[Front-end code change data]
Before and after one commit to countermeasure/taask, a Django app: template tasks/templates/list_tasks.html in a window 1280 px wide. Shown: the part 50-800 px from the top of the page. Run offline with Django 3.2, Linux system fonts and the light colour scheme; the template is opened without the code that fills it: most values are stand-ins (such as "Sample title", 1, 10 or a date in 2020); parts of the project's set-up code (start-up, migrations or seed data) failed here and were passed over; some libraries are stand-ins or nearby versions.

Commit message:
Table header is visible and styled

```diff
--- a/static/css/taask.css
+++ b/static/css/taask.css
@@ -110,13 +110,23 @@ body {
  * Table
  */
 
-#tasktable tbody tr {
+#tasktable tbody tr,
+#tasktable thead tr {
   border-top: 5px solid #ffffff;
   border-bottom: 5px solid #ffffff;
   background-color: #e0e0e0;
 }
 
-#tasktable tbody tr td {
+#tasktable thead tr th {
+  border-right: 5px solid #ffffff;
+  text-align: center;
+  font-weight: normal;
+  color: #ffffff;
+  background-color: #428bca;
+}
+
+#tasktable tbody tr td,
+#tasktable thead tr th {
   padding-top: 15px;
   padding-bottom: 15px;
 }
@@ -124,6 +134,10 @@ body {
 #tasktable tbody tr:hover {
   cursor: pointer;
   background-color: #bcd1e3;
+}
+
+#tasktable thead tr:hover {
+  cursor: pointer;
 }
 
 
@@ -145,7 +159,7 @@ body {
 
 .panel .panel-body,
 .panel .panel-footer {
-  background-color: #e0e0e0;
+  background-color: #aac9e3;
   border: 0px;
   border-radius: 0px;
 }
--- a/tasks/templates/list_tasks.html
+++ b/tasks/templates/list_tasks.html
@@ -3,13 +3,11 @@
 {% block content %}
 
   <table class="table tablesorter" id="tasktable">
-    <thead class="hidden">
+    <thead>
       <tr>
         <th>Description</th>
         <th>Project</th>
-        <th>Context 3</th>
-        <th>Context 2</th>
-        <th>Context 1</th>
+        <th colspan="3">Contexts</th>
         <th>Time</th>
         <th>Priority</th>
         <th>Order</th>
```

(BRIEF): The response should be every record above restated exactly.

(SOLUTION TO THE PROBLEM):
Before and after one commit to countermeasure/taask, a Django app: template tasks/templates/list_tasks.html in a window 1280 px wide. Shown: the part 50-800 px from the top of the page. Run offline with Django 3.2, Linux system fonts and the light colour scheme; the template is opened without the code that fills it: most values are stand-ins (such as "Sample title", 1, 10 or a date in 2020); parts of the project's set-up code (start-up, migrations or seed data) failed here and were passed over; some libraries are stand-ins or nearby versions.

Commit message:
Table header is visible and styled

```diff
--- a/static/css/taask.css
+++ b/static/css/taask.css
@@ -110,13 +110,23 @@ body {
  * Table
  */
 
-#tasktable tbody tr {
+#tasktable tbody tr,
+#tasktable thead tr {
   border-top: 5px solid #ffffff;
   border-bottom: 5px solid #ffffff;
   background-color: #e0e0e0;
 }
 
-#tasktable tbody tr td {
+#tasktable thead tr th {
+  border-right: 5px solid #ffffff;
+  text-align: center;
+  font-weight: normal;
+  color: #ffffff;
+  background-color: #428bca;
+}
+
+#tasktable tbody tr td,
+#tasktable thead tr th {
   padding-top: 15px;
   padding-bottom: 15px;
 }
@@ -124,6 +134,10 @@ body {
 #tasktable tbody tr:hover {
   cursor: pointer;
   background-color: #bcd1e3;
+}
+
+#tasktable thead tr:hover {
+  cursor: pointer;
 }
 
 
@@ -145,7 +159,7 @@ body {
 
 .panel .panel-body,
 .panel .panel-footer {
-  background-color: #e0e0e0;
+  background-color: #aac9e3;
   border: 0px;
   border-radius: 0px;
 }
--- a/tasks/templates/list_tasks.html
+++ b/tasks/templates/list_tasks.html
@@ -3,13 +3,11 @@
 {% block content %}
 
   <table class="table tablesorter" id="tasktable">
-    <thead class="hidden">
+    <thead>
       <tr>
         <th>Description</th>
         <th>Project</th>
-        <th>Context 3</th>
-        <th>Context 2</th>
-        <th>Context 1</th>
+        <th colspan="3">Contexts</th>
         <th>Time</th>
         <th>Priority</th>
         <th>Order</th>
```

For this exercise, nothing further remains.